Legislative leaders and Gov. Jay Inslee offered insights to the upcoming legislative session Thursday at the AP Legislative Preview. TVW taped the event — watch the House and Senate leadership panel, education funding panel and Gov. Inslee. Here’s a look at some of the issues they covered:
The accidental early release of 3,200 prisoners:
Republican Sen. Mike Padden, chair of the Senate Law and Justice Committee, will hold a hearing on Monday at 1:30 p.m. looking into why thousands of prisoners were released ahead of schedule. The House will also hold a hearing next week looking into the technical computer failures that resulted in the early releases.
Senate Majority Leader Mark Schoesler said the situation was unacceptable. “Letting the governor chose his own people to be independent investigators is questionable. The hearings need to be soon and they need to ask a lot of questions so we get real answers, and not spin,” he said.
Inslee later said he was “disappointed” by that characterization. He said the investigators are professionals with a combined 60 years of prosecutorial experience. “We’re going to make sure employees cooperate fully with these investigators,” he said.
Voters approved I-1366 in the fall, which cuts the state’s sales tax revenue unless the Legislature imposes a two-thirds majority to raise taxes. House Speaker Frank Chopp said the measure is “clearly unconstitutional.” Senate Democratic Minority Leader Sharon Nelson said she’s “hopeful the courts will take quick action,” adding that lawmakers are not willing to cut $1.4 billion out of the state budget.
Schoesler said Republicans support the initiative, noting that the two-thirds threshold can be met — as it was with last year’s gas tax increase to pay for transportation projects. House Republican Minority Leader Dan Kristiansen said if the court doesn’t make a decision, “you could be looking at a special session” to deal with the issue.
The Washington Supreme Court ruled in September that charter schools do not qualify for public money because they are not under the control of a locally elected school board. Schoesler said a bipartisan bill will be introduced to address the court’s concerns and keep charter schools open.
Nelson said the Legislature should declare homelessness an emergency and use $300 to $400 million from the rainy day fund to address the problem. “Drive along the freeway in Seattle and you see tent cities everywhere. We have an emergency,” Nelson said.
Schoesler said any use of the rainy day fund would require a two-thirds vote of the Legislature, and he would be “hard pressed” to see that vote. “I don’t think homelessness falls into the definition that created it,” he said, adding that the money should be kept in the emergency fund in case of another recession.
Impeaching State Auditor Troy Kelley:
Chopp and Schoesler both said they do not want to interfere with the federal case against Kelley, which begins in March. “We’re open to taking action, but we need to make sure the action is productive and constructive,” Chopp said.
On the education school funding plan:
A bipartisan workgroup convened to address the Washington Supreme Court’s contempt order against the state is close to finalizing an education funding plan, which will be released within a week.
Legislators said the plan will focus on gathering more data, including how local levy dollars are being spent on education and teacher compensation in each district. “We don’t know what potion of that is for basic education or legitimate enhancements to basic education,” said Rep. Chad Magendanz, R-Issaquah. “We’ve been guessing up until now.

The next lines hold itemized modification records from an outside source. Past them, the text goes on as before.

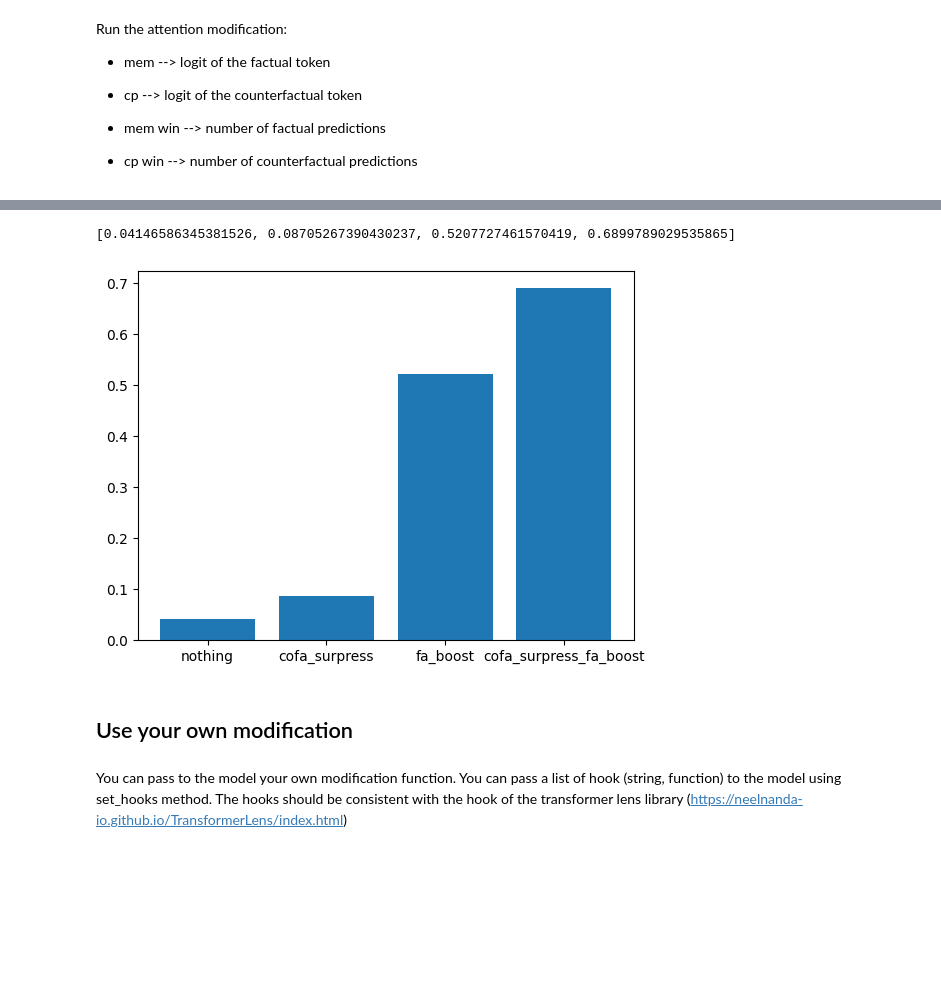
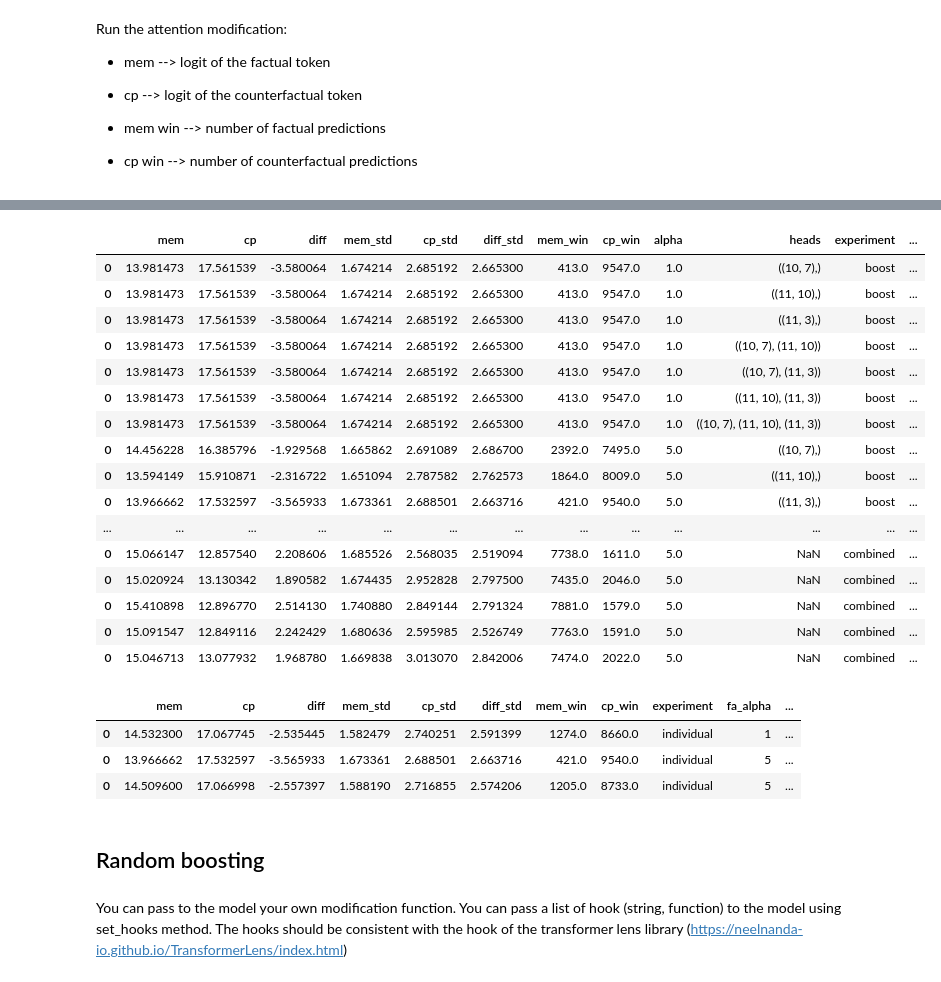
Before and after one commit to LCPerotti/FACT-AI-Assignment, a Jupyter notebook: original_paper_code/notebooks/attention_modifcation.ipynb, the cells around one changed output, grey strips where cells are left out. Saved outputs shown, nothing was run; the diff lists cells and outputs as text; code cells hidden in the pictures; blank space fills up the shorter version.

Commit message:
modif

```diff
--- a/original_paper_code/notebooks/attention_modifcation.ipynb
+++ b/original_paper_code/notebooks/attention_modifcation.ipynb
@@ -109,2 +162,41 @@ data
+# %%
+best_boost = [((10, 7), (11, 10), (11, 3)), ((10, 7), (11, 10))]
+best_surpress = [((7, 10), (9, 9), (9, 6), (10, 0)), ((7, 10), (9, 9), (10, 0)), ((9, 9), (9, 6), (10, 0))]
+combined_result = []
+for bost in best_boost:
+    for surpress in best_surpress:
+        ablator.set_heads(heads=list(bost), value=5, position='attribute')
+        ablator.set_heads(heads=list(surpress), value=0, position='attribute', reset=False)
+        cur_df = ablator.run()
+        cur_df['experiment'] = 'combined'
+        cur_df['heads_boost'] = str(bost)
+        cur_df['beta'] = 0
+        cur_df['alpha'] = 5
+        cur_df['heads_surpress'] = str(surpress)
+        combined_result.append(cur_df)
+
+combined_result = pd.concat(combined_result)
+# %%
+data = pd.concat([result_boost, result_surpress, combined_result])
+data.to_csv('results_boost_surpress.csv', index=False)
+data
+# %% [output]
+|  | mem | cp | diff | mem_std | cp_std | diff_std | mem_win | cp_win | alpha | heads | experiment | ... |
+| 0 | 13.981473 | 17.561539 | -3.580064 | 1.674214 | 2.685192 | 2.665300 | 413.0 | 9547.0 | 1.0 | ((10, 7),) | boost | ... |
+| 0 | 13.981473 | 17.561539 | -3.580064 | 1.674214 | 2.685192 | 2.665300 | 413.0 | 9547.0 | 1.0 | ((11, 10),) | boost | ... |
+| 0 | 13.981473 | 17.561539 | -3.580064 | 1.674214 | 2.685192 | 2.665300 | 413.0 | 9547.0 | 1.0 | ((11, 3),) | boost | ... |
+| 0 | 13.981473 | 17.561539 | -3.580064 | 1.674214 | 2.685192 | 2.665300 | 413.0 | 9547.0 | 1.0 | ((10, 7), (11, 10)) | boost | ... |
+| 0 | 13.981473 | 17.561539 | -3.580064 | 1.674214 | 2.685192 | 2.665300 | 413.0 | 9547.0 | 1.0 | ((10, 7), (11, 3)) | boost | ... |
+| 0 | 13.981473 | 17.561539 | -3.580064 | 1.674214 | 2.685192 | 2.665300 | 413.0 | 9547.0 | 1.0 | ((11, 10), (11, 3)) | boost | ... |
+| 0 | 13.981473 | 17.561539 | -3.580064 | 1.674214 | 2.685192 | 2.665300 | 413.0 | 9547.0 | 1.0 | ((10, 7), (11, 10), (11, 3)) | boost | ... |
+| 0 | 14.456228 | 16.385796 | -1.929568 | 1.665862 | 2.691089 | 2.686700 | 2392.0 | 7495.0 | 5.0 | ((10, 7),) | boost | ... |
+| 0 | 13.594149 | 15.910871 | -2.316722 | 1.651094 | 2.787582 | 2.762573 | 1864.0 | 8009.0 | 5.0 | ((11, 10),) | boost | ... |
+| 0 | 13.966662 | 17.532597 | -3.565933 | 1.673361 | 2.688501 | 2.663716 | 421.0 | 9540.0 | 5.0 | ((11, 3),) | boost | ... |
+| ... | ... | ... | ... | ... | ... | ... | ... | ... | ... | ... | ... | ... |
+| 0 | 15.066147 | 12.857540 | 2.208606 | 1.685526 | 2.568035 | 2.519094 | 7738.0 | 1611.0 | 5.0 | NaN | combined | ... |
+| 0 | 15.020924 | 13.130342 | 1.890582 | 1.674435 | 2.952828 | 2.797500 | 7435.0 | 2046.0 | 5.0 | NaN | combined | ... |
+| 0 | 15.410898 | 12.896770 | 2.514130 | 1.740880 | 2.849144 | 2.791324 | 7881.0 | 1579.0 | 5.0 | NaN | combined | ... |
+| 0 | 15.091547 | 12.849116 | 2.242429 | 1.680636 | 2.595985 | 2.526749 | 7763.0 | 1591.0 | 5.0 | NaN | combined | ... |
+| 0 | 15.046713 | 13.077932 | 1.968780 | 1.669838 | 3.013070 | 2.842006 | 7474.0 | 2022.0 | 5.0 | NaN | combined | ... |
 # %%
 data.to_csv("../data/ablation_results.csv", index=False)
@@ -115,13 +203,30 @@ combined_result.append(ablator.run())
-# %%
-# plot the bar plot with keys as x axis and percentage value as y axis
-import matplotlib.pyplot as plt
-
-plt.bar(res.keys(), [v['percentage'] for v in res.values()])
-plt.show()
-# %% [output]
-[0.04146586345381526, 0.08705267390430237, 0.5207727461570419, 0.6899789029535865]
-[figure, removed]
-# %% [markdown]
-## Use your own modification
+# %%
+individual = []
+ablator.set_heads(heads=[(10, 0)], value=0, position="attribute") #counter
+individual.append(ablator.run())
+
+
+ablator.set_heads(heads=[(11, 3)], value=5, position="attribute") #fact
+individual.append(ablator.run())
+
+
+ablator.set_heads(heads=[(10, 0)], value=0, position="attribute")
+ablator.set_heads(heads=[(11, 3)], value=5, position="attribute", reset=False)
+individual.append(ablator.run())
+
+individual_data = pd.concat(individual)
+individual_data["experiment"] = "individual"
+individual_data["fa_alpha"] = [1, 5, 5]
+individual_data["cofa_alpha"] = [0, 1, 0]
+individual_data['percentage'] = individual_data['mem_win'] / (individual_data['mem_win'] + individual_data['cp_win']).astype(float)
+
+individual_data
+# %% [output]
+|  | mem | cp | diff | mem_std | cp_std | diff_std | mem_win | cp_win | experiment | fa_alpha | ... |
+| 0 | 14.532300 | 17.067745 | -2.535445 | 1.582479 | 2.740251 | 2.591399 | 1274.0 | 8660.0 | individual | 1 | ... |
+| 0 | 13.966662 | 17.532597 | -3.565933 | 1.673361 | 2.688501 | 2.663716 | 421.0 | 9540.0 | individual | 5 | ... |
+| 0 | 14.509600 | 17.066998 | -2.557397 | 1.588190 | 2.716855 | 2.574206 | 1205.0 | 8733.0 | individual | 5 | ... |
+# %% [markdown]
+## Random boosting
 # %% [markdown]
 You can pass to the model your own modification function. You can pass a list of hook (string, function) to the model using set_hooks method. The hooks should be consistent with the hook of the transformer lens library (https://neelnanda-io.github.io/TransformerLens/index.html)
```
Also changed, not shown: parts of 13 cells of this notebook, 2 other files.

Nobody really knows.”
The plan will make it clear that local levy dollars cannot be used for basic education, he said.
Lawmakers do not agree on a dollar amount that will be needed to fully fund basic education, although Democrats say that number should be at least $3.5 billion. They also do not have a funding source, and say that likely will not be resolved until the 2017 session.
Inslee said he’s “optimistic” about the plan. He said the effort should not just comply with the court order, but also improve education for children in Washington.